◆ **WHAT TO PRODUCE**
Only a number is wanted here. Tally the lines of the data that contain "diagram".

◆ **DATA FOR THIS EXERCISE**

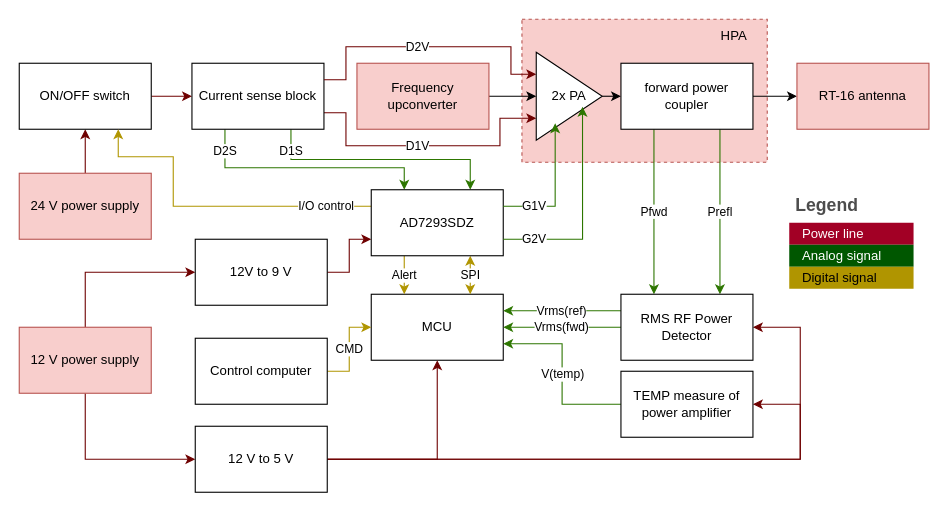
The draw.io diagram hardware/block_diagrams/project_diagram.drawio in ElectroIGO/bak_rl, before the edit. Source tidied: cells renumbered, new cells numbered last; positions are measured from the earlier drawing's top-left corner, leaving out a move shared by most shapes. Both pictures are drawn from the tidied source at 110%, with x=0, y=0 at pixel (19, 19).
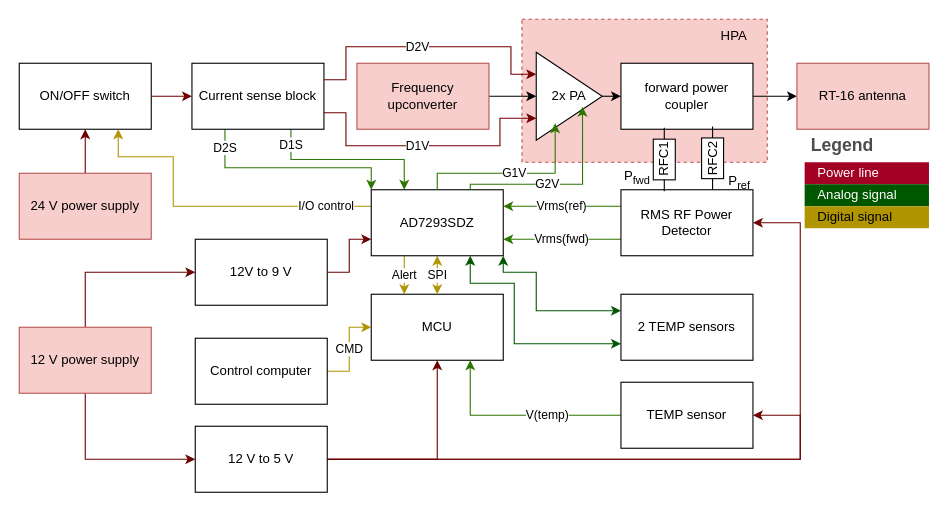
The same diagram, later.

The change refers to these unchanged cells:
```xml
<mxCell id="7" value="MCU" style="rounded=0;whiteSpace=wrap;html=1;" parent="1" vertex="1">
  <mxGeometry x="320" y="250" width="120" height="60" as="geometry" />
</mxCell>
<mxCell id="11" value="12 V to 5 V" style="rounded=0;whiteSpace=wrap;html=1;" parent="1" vertex="1">
  <mxGeometry x="160" y="370" width="120" height="60" as="geometry" />
</mxCell>
<mxCell id="22" value="Current sense block" style="rounded=0;whiteSpace=wrap;html=1;" parent="1" vertex="1">
  <mxGeometry x="157" y="40" width="120" height="60" as="geometry" />
</mxCell>
<mxCell id="25" value="2x PA" style="triangle;whiteSpace=wrap;html=1;" parent="1" vertex="1">
  <mxGeometry x="470" y="30" width="60" height="80" as="geometry" />
</mxCell>
<mxCell id="29" value="forward power coupler" style="rounded=0;whiteSpace=wrap;html=1;" parent="1" vertex="1">
  <mxGeometry x="547" y="40" width="120" height="60" as="geometry" />
</mxCell>
<mxCell id="40" value="AD7293SDZ" style="rounded=0;whiteSpace=wrap;html=1;" parent="1" vertex="1">
  <mxGeometry x="320" y="155" width="120" height="60" as="geometry" />
</mxCell>
```

Change to the diagram source:
```diff
@@
     <mxCell id="9" style="edgeStyle=orthogonalEdgeStyle;rounded=0;jettySize=auto;html=1;exitX=1;exitY=0.5;exitDx=0;exitDy=0;entryX=1;entryY=0.5;entryDx=0;entryDy=0;fillColor=#a20025;strokeColor=#6F0000;" parent="1" edge="1" source="11" target="15">
       <mxGeometry relative="1" as="geometry">
         <Array as="points">
           <mxPoint x="710" y="400" />
-          <mxPoint x="710" y="350" />
+          <mxPoint x="710" y="360" />
         </Array>
       </mxGeometry>
     </mxCell>
     <mxCell id="10" style="edgeStyle=orthogonalEdgeStyle;rounded=0;jettySize=auto;html=1;exitX=1;exitY=0.5;exitDx=0;exitDy=0;entryX=1;entryY=0.5;entryDx=0;entryDy=0;fillColor=#a20025;strokeColor=#6F0000;" parent="1" edge="1" source="11" target="35">
       <mxGeometry relative="1" as="geometry">
         <Array as="points">
           <mxPoint x="710" y="400" />
-          <mxPoint x="710" y="280" />
+          <mxPoint x="710" y="185" />
         </Array>
       </mxGeometry>
     </mxCell>
@@
-    <mxCell id="14" value="V(temp)" style="edgeStyle=orthogonalEdgeStyle;rounded=0;jettySize=auto;html=1;exitX=0;exitY=0.5;exitDx=0;exitDy=0;entryX=1;entryY=0.75;entryDx=0;entryDy=0;fillColor=#60a917;strokeColor=#2D7600;" parent="1" edge="1" source="15" target="7">
-      <mxGeometry relative="1" as="geometry" />
+    <mxCell id="14" value="V(temp)" style="edgeStyle=orthogonalEdgeStyle;rounded=0;jettySize=auto;html=1;exitX=0;exitY=0.5;exitDx=0;exitDy=0;entryX=0.75;entryY=1;entryDx=0;entryDy=0;fillColor=#60a917;strokeColor=#2D7600;" parent="1" edge="1" source="15" target="7">
+      <mxGeometry x="-0.28" relative="1" as="geometry" />
     </mxCell>
-    <mxCell id="15" value="TEMP measure of power amplifier" style="rounded=0;whiteSpace=wrap;html=1;" parent="1" vertex="1">
-      <mxGeometry x="547" y="320" width="120" height="60" as="geometry" />
+    <mxCell id="15" value="TEMP sensor" style="rounded=0;whiteSpace=wrap;html=1;" parent="1" vertex="1">
+      <mxGeometry x="547" y="330" width="120" height="60" as="geometry" />
     </mxCell>
@@
-    <mxCell id="20" value="D1S" style="edgeStyle=orthogonalEdgeStyle;rounded=0;jettySize=auto;html=1;exitX=0.75;exitY=1;exitDx=0;exitDy=0;entryX=0.75;entryY=0;entryDx=0;entryDy=0;fillColor=#60a917;strokeColor=#2D7600;" parent="1" edge="1" source="22" target="40">
+    <mxCell id="20" value="D1S" style="edgeStyle=orthogonalEdgeStyle;rounded=0;jettySize=auto;html=1;exitX=0.75;exitY=1;exitDx=0;exitDy=0;entryX=0.25;entryY=0;entryDx=0;entryDy=0;fillColor=#60a917;strokeColor=#2D7600;" parent="1" edge="1" source="22" target="40">
       <mxGeometry x="-0.82" relative="1" as="geometry" />
     </mxCell>
-    <mxCell id="21" value="D2S" style="edgeStyle=orthogonalEdgeStyle;rounded=0;jettySize=auto;html=1;exitX=0.25;exitY=1;exitDx=0;exitDy=0;entryX=0.25;entryY=0;entryDx=0;entryDy=0;fillColor=#60a917;strokeColor=#2D7600;" parent="1" edge="1" source="22" target="40">
+    <mxCell id="21" value="D2S" style="edgeStyle=orthogonalEdgeStyle;rounded=0;jettySize=auto;html=1;exitX=0.25;exitY=1;exitDx=0;exitDy=0;entryX=0;entryY=0;entryDx=0;entryDy=0;fillColor=#60a917;strokeColor=#2D7600;" parent="1" edge="1" source="22" target="40">
       <mxGeometry x="-0.82" relative="1" as="geometry">
         <Array as="points">
           <mxPoint x="187" y="135" />
-          <mxPoint x="350" y="135" />
+          <mxPoint x="320" y="135" />
         </Array>
       </mxGeometry>
     </mxCell>
@@
-    <mxCell id="27" value="Pfwd" style="edgeStyle=orthogonalEdgeStyle;rounded=0;jettySize=auto;html=1;exitX=0.25;exitY=1;exitDx=0;exitDy=0;entryX=0.25;entryY=0;entryDx=0;entryDy=0;fillColor=#60a917;strokeColor=#2D7600;" parent="1" edge="1" source="29" target="35">
-      <mxGeometry relative="1" as="geometry" />
-    </mxCell>
-    <mxCell id="28" value="Prefl" style="edgeStyle=orthogonalEdgeStyle;rounded=0;jettySize=auto;html=1;exitX=0.75;exitY=1;exitDx=0;exitDy=0;entryX=0.75;entryY=0;entryDx=0;entryDy=0;fillColor=#60a917;strokeColor=#2D7600;" parent="1" edge="1" source="29" target="35">
-      <mxGeometry relative="1" as="geometry" />
-    </mxCell>
@@
-    <mxCell id="33" value="Vrms(fwd)" style="edgeStyle=orthogonalEdgeStyle;rounded=0;jettySize=auto;html=1;exitX=0;exitY=0.5;exitDx=0;exitDy=0;entryX=1;entryY=0.5;entryDx=0;entryDy=0;fillColor=#60a917;strokeColor=#2D7600;" parent="1" edge="1" source="35" target="7">
-      <mxGeometry relative="1" as="geometry">
-        <Array as="points">
-          <mxPoint x="530" y="280" />
-          <mxPoint x="530" y="280" />
-        </Array>
-      </mxGeometry>
+    <mxCell id="33" value="Vrms(fwd)" style="edgeStyle=orthogonalEdgeStyle;rounded=0;jettySize=auto;html=1;exitX=0;exitY=0.75;exitDx=0;exitDy=0;entryX=1;entryY=0.75;entryDx=0;entryDy=0;fillColor=#60a917;strokeColor=#2D7600;" parent="1" edge="1" source="35" target="40">
+      <mxGeometry relative="1" as="geometry" />
     </mxCell>
-    <mxCell id="34" value="Vrms(ref)" style="edgeStyle=orthogonalEdgeStyle;rounded=0;jettySize=auto;html=1;exitX=0;exitY=0.25;exitDx=0;exitDy=0;entryX=1;entryY=0.25;entryDx=0;entryDy=0;fillColor=#60a917;strokeColor=#2D7600;" parent="1" edge="1" source="35" target="7">
-      <mxGeometry relative="1" as="geometry">
-        <Array as="points">
-          <mxPoint x="470" y="265" />
-          <mxPoint x="470" y="265" />
-        </Array>
-      </mxGeometry>
+    <mxCell id="34" value="Vrms(ref)" style="edgeStyle=orthogonalEdgeStyle;rounded=0;jettySize=auto;html=1;exitX=0;exitY=0.25;exitDx=0;exitDy=0;entryX=1;entryY=0.25;entryDx=0;entryDy=0;fillColor=#60a917;strokeColor=#2D7600;" parent="1" edge="1" source="35" target="40">
+      <mxGeometry relative="1" as="geometry" />
     </mxCell>
     <mxCell id="35" value="RMS RF Power Detector" style="rounded=0;whiteSpace=wrap;html=1;" parent="1" vertex="1">
-      <mxGeometry x="547" y="250" width="120" height="60" as="geometry" />
+      <mxGeometry x="547" y="155" width="120" height="60" as="geometry" />
     </mxCell>
@@
-    <mxCell id="38" value="SPI" style="edgeStyle=orthogonalEdgeStyle;rounded=0;jettySize=auto;html=1;exitX=0.75;exitY=1;exitDx=0;exitDy=0;entryX=0.75;entryY=0;entryDx=0;entryDy=0;fillColor=#e3c800;strokeColor=#B09500;startArrow=classic;startFill=1;" parent="1" edge="1" source="40" target="7">
-      <mxGeometry relative="1" as="geometry" />
+    <mxCell id="38" value="SPI" style="edgeStyle=orthogonalEdgeStyle;rounded=0;jettySize=auto;html=1;exitX=0.5;exitY=1;exitDx=0;exitDy=0;entryX=0.5;entryY=0;entryDx=0;entryDy=0;fillColor=#e3c800;strokeColor=#B09500;startArrow=classic;startFill=1;" parent="1" edge="1" source="40" target="7">
+      <mxGeometry x="0.03" relative="1" as="geometry" />
     </mxCell>
@@
+    <mxCell id="52" style="edgeStyle=orthogonalEdgeStyle;rounded=0;jettySize=auto;html=1;exitX=0.75;exitY=1;exitDx=0;exitDy=0;entryX=0;entryY=0.75;entryDx=0;entryDy=0;startArrow=classic;startFill=1;fillColor=#008a00;strokeColor=#005700;" parent="1" edge="1" source="40" target="54">
+      <mxGeometry relative="1" as="geometry">
+        <Array as="points">
+          <mxPoint x="410" y="240" />
+          <mxPoint x="450" y="240" />
+          <mxPoint x="450" y="295" />
+        </Array>
+      </mxGeometry>
+    </mxCell>
+    <mxCell id="53" style="edgeStyle=orthogonalEdgeStyle;rounded=0;jettySize=auto;html=1;exitX=1;exitY=1;exitDx=0;exitDy=0;entryX=0;entryY=0.25;entryDx=0;entryDy=0;startArrow=classic;startFill=1;fillColor=#008a00;strokeColor=#005700;" parent="1" edge="1" source="40" target="54">
+      <mxGeometry relative="1" as="geometry">
+        <Array as="points">
+          <mxPoint x="440" y="230" />
+          <mxPoint x="470" y="230" />
+          <mxPoint x="470" y="265" />
+        </Array>
+      </mxGeometry>
+    </mxCell>
@@
-    <mxCell id="43" value="G1V" style="edgeStyle=orthogonalEdgeStyle;rounded=0;jettySize=auto;html=1;exitX=1;exitY=0.25;exitDx=0;exitDy=0;entryX=0.287;entryY=0.808;entryDx=0;entryDy=0;entryPerimeter=0;fillColor=#60a917;strokeColor=#2D7600;" parent="1" edge="1" source="40" target="25">
-      <mxGeometry x="-0.55" relative="1" as="geometry" />
+    <mxCell id="43" value="G1V" style="edgeStyle=orthogonalEdgeStyle;rounded=0;jettySize=auto;html=1;exitX=0.5;exitY=0;exitDx=0;exitDy=0;entryX=0.287;entryY=0.808;entryDx=0;entryDy=0;entryPerimeter=0;fillColor=#60a917;strokeColor=#2D7600;" parent="1" edge="1" source="40" target="25">
+      <mxGeometry x="0.01" relative="1" as="geometry">
+        <Array as="points">
+          <mxPoint x="380" y="140" />
+          <mxPoint x="487" y="140" />
+        </Array>
+      </mxGeometry>
     </mxCell>
-    <mxCell id="44" value="G2V" style="edgeStyle=orthogonalEdgeStyle;rounded=0;jettySize=auto;html=1;exitX=1;exitY=0.75;exitDx=0;exitDy=0;entryX=0.701;entryY=0.619;entryDx=0;entryDy=0;entryPerimeter=0;fillColor=#60a917;strokeColor=#2D7600;" parent="1" edge="1" source="40" target="25">
-      <mxGeometry x="-0.71" relative="1" as="geometry" />
+    <mxCell id="44" value="G2V" style="edgeStyle=orthogonalEdgeStyle;rounded=0;jettySize=auto;html=1;exitX=0.75;exitY=0;exitDx=0;exitDy=0;entryX=0.701;entryY=0.619;entryDx=0;entryDy=0;entryPerimeter=0;fillColor=#60a917;strokeColor=#2D7600;" parent="1" edge="1" source="40" target="25">
+      <mxGeometry x="-0.16" relative="1" as="geometry">
+        <Array as="points">
+          <mxPoint x="410" y="150" />
+          <mxPoint x="512" y="150" />
+        </Array>
+      </mxGeometry>
     </mxCell>
     <mxCell id="45" value="Legend" style="shape=table;startSize=30;childLayout=tableLayout;fontSize=16;align=left;verticalAlign=top;fillColor=none;strokeColor=none;fontColor=#4D4D4D;fontStyle=1;spacingLeft=6;spacing=0;" parent="1" vertex="1">
-      <mxGeometry x="700" y="155" width="113" height="90" as="geometry" />
+      <mxGeometry x="714" y="100" width="113" height="90" as="geometry" />
     </mxCell>
@@
+    <mxCell id="54" value="2 TEMP sensors" style="rounded=0;whiteSpace=wrap;html=1;" parent="1" vertex="1">
+      <mxGeometry x="547" y="250" width="120" height="60" as="geometry" />
+    </mxCell>
+    <mxCell id="55" style="verticalLabelPosition=bottom;shadow=0;dashed=0;align=center;html=1;verticalAlign=top;shape=mxgraph.electrical.resistors.resistor_1;rotation=-90;" parent="1" vertex="1">
+      <mxGeometry x="557.5" y="117.5" width="57.8" height="20" as="geometry" />
+    </mxCell>
+    <mxCell id="56" value="RFC1" style="text;strokeColor=none;align=center;fillColor=none;html=1;verticalAlign=middle;whiteSpace=wrap;rounded=0;rotation=-90;" parent="1" vertex="1">
+      <mxGeometry x="570.9" y="112.5" width="30.5" height="30" as="geometry" />
+    </mxCell>
+    <mxCell id="57" style="verticalLabelPosition=bottom;shadow=0;dashed=0;align=center;html=1;verticalAlign=top;shape=mxgraph.electrical.resistors.resistor_1;rotation=-90;" parent="1" vertex="1">
+      <mxGeometry x="601.4" y="116.4" width="57.8" height="20" as="geometry" />
+    </mxCell>
+    <mxCell id="58" value="RFC2" style="text;strokeColor=none;align=center;fillColor=none;html=1;verticalAlign=middle;whiteSpace=wrap;rounded=0;rotation=-90;" parent="1" vertex="1">
+      <mxGeometry x="612.5" y="112.5" width="35.5" height="30" as="geometry" />
+    </mxCell>
+    <mxCell id="59" value="P&lt;sub&gt;fwd&lt;/sub&gt;" style="text;strokeColor=none;align=center;fillColor=none;html=1;verticalAlign=middle;whiteSpace=wrap;rounded=0;" parent="1" vertex="1">
+      <mxGeometry x="547" y="136.4" width="30" height="15" as="geometry" />
+    </mxCell>
+    <mxCell id="60" value="P&lt;sub&gt;ref&lt;/sub&gt;" style="text;strokeColor=none;align=center;fillColor=none;html=1;verticalAlign=middle;whiteSpace=wrap;rounded=0;" parent="1" vertex="1">
+      <mxGeometry x="640" y="140" width="30" height="15" as="geometry" />
+    </mxCell>
```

◆ **ANSWER SECTION**
3